++++ MATERIAL PROVIDED ++++

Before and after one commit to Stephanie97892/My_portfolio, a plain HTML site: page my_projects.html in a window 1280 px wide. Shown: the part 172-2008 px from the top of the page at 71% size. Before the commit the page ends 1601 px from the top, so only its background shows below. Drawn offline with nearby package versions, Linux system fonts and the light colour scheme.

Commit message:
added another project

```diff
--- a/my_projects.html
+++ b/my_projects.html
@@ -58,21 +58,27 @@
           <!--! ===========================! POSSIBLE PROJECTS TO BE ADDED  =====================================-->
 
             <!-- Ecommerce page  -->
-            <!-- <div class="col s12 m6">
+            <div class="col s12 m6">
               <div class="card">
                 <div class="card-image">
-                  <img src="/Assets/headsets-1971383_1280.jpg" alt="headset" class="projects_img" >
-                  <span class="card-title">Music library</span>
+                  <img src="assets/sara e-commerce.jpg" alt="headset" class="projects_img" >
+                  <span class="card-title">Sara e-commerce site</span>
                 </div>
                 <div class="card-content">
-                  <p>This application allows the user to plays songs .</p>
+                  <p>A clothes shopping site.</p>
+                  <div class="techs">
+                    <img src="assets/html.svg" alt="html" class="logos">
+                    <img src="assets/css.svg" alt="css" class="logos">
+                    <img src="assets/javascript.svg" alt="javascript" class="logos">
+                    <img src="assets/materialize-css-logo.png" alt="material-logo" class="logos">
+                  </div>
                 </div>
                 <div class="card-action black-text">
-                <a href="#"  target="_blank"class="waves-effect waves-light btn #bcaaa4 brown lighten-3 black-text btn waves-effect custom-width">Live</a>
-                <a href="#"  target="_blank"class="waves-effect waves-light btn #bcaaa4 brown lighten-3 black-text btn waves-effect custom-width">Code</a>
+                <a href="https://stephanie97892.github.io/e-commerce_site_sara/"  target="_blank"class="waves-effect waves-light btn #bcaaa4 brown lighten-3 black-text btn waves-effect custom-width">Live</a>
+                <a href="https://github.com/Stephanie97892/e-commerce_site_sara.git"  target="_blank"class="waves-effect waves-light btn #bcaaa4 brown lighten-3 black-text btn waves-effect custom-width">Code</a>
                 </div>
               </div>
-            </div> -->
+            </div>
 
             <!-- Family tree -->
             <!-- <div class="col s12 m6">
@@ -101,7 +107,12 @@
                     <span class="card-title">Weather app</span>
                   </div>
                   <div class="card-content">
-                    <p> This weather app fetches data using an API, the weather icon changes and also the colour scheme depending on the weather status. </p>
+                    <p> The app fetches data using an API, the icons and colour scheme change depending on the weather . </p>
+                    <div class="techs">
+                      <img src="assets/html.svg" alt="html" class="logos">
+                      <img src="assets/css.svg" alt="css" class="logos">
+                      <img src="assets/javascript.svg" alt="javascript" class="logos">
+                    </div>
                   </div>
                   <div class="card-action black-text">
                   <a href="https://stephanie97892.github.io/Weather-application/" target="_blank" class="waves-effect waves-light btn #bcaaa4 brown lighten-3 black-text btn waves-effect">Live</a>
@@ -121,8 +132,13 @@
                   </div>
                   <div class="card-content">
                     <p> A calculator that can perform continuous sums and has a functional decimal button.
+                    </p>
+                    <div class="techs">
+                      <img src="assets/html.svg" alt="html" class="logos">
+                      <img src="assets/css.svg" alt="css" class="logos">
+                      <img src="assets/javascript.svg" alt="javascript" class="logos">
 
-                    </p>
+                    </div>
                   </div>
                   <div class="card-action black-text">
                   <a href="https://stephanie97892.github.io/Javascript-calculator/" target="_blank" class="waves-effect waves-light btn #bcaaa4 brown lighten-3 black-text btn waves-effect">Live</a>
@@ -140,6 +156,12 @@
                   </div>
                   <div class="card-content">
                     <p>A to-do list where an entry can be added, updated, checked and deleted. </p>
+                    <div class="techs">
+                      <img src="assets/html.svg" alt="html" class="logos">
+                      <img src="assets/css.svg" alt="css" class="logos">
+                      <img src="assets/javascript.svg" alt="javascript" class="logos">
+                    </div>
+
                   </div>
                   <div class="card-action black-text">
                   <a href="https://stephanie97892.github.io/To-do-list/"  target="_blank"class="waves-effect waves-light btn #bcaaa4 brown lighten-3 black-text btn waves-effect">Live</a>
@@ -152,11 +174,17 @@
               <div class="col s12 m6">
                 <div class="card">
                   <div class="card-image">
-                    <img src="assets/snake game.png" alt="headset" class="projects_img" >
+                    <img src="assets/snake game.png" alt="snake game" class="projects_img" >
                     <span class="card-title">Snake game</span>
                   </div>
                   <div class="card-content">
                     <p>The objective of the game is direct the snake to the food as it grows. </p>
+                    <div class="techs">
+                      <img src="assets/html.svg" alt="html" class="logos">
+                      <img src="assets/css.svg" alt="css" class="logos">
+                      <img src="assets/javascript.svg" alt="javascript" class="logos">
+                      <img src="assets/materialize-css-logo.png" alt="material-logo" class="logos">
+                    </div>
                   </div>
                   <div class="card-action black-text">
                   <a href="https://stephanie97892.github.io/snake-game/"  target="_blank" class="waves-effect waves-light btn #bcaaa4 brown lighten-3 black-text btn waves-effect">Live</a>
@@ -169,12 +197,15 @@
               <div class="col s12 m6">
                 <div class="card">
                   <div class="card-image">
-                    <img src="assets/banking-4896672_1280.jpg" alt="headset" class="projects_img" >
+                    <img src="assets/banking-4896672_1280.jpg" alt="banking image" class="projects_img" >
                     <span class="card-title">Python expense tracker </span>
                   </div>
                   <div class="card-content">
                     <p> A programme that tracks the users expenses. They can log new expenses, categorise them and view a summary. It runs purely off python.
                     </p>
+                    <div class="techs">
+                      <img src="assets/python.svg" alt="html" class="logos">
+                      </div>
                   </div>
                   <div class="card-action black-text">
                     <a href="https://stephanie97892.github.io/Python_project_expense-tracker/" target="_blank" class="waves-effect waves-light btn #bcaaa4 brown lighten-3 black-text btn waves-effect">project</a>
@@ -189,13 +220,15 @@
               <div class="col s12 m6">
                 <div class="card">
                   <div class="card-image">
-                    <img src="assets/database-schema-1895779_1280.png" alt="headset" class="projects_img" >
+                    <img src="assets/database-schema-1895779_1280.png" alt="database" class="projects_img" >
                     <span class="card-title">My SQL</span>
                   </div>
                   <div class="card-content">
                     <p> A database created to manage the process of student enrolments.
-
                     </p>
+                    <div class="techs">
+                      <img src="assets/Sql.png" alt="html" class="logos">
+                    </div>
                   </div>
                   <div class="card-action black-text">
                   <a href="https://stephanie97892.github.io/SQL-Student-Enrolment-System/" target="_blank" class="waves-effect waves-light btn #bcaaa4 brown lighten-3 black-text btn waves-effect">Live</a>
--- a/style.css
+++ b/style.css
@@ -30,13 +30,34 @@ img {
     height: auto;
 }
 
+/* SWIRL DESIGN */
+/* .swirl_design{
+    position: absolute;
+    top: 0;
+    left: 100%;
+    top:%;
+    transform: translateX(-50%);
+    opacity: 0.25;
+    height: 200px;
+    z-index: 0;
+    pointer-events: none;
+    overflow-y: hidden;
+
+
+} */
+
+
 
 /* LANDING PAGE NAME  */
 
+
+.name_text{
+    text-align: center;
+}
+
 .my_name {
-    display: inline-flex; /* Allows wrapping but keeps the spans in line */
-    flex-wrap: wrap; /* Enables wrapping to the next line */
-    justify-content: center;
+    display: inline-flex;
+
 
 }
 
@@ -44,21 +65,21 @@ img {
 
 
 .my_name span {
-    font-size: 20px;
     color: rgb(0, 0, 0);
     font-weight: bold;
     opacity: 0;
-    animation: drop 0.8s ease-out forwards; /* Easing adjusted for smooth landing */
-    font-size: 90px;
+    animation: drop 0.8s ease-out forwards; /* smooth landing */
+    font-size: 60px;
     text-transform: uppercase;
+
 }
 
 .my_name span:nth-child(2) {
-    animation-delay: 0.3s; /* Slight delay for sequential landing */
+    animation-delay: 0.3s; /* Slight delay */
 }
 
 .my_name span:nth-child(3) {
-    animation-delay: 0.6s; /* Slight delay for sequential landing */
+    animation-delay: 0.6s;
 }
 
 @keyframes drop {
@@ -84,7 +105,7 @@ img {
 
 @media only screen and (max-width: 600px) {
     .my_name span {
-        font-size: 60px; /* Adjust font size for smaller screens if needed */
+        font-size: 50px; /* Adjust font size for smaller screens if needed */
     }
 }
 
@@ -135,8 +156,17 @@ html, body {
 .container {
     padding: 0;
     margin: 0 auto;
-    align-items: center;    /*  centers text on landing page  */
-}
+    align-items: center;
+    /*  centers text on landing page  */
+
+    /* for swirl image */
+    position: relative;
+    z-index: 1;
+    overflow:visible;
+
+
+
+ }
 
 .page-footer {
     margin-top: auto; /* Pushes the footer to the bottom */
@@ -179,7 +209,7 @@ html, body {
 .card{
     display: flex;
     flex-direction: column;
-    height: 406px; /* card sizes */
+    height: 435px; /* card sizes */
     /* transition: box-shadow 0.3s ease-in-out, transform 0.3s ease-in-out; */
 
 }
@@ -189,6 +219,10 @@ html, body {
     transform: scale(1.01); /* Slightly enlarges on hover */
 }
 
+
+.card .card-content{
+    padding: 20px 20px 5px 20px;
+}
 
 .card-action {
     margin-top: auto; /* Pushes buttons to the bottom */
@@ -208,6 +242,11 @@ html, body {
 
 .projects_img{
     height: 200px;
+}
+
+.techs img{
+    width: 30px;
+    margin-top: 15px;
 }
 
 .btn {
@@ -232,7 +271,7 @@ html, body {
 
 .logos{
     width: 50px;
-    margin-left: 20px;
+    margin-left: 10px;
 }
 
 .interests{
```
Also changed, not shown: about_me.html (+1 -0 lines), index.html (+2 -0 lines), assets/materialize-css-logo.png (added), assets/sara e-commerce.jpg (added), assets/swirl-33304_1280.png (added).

++++
++++ MATERIAL PROVIDED ++++

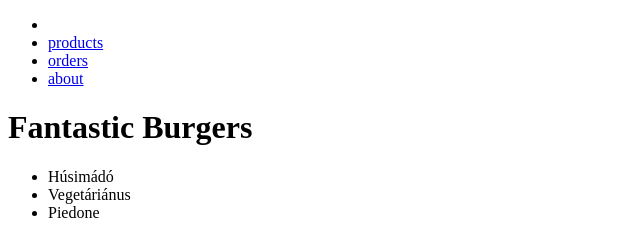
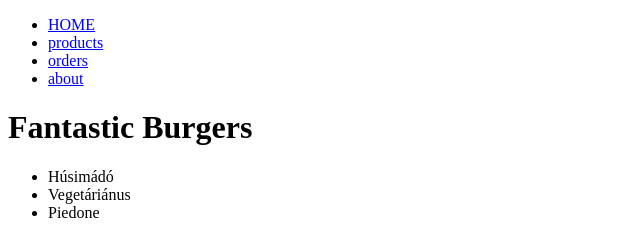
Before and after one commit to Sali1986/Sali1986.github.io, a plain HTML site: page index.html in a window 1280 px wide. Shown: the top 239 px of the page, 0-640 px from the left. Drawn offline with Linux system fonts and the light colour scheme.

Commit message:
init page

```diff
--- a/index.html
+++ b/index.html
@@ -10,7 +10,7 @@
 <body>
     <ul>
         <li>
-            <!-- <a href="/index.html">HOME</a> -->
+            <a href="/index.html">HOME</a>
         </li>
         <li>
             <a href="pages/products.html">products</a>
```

++++

**WHAT IS NEEDED**
Go through the entries above and tally each line that has the word "body"; reply with the tally and nothing else.

**ANSWER**
6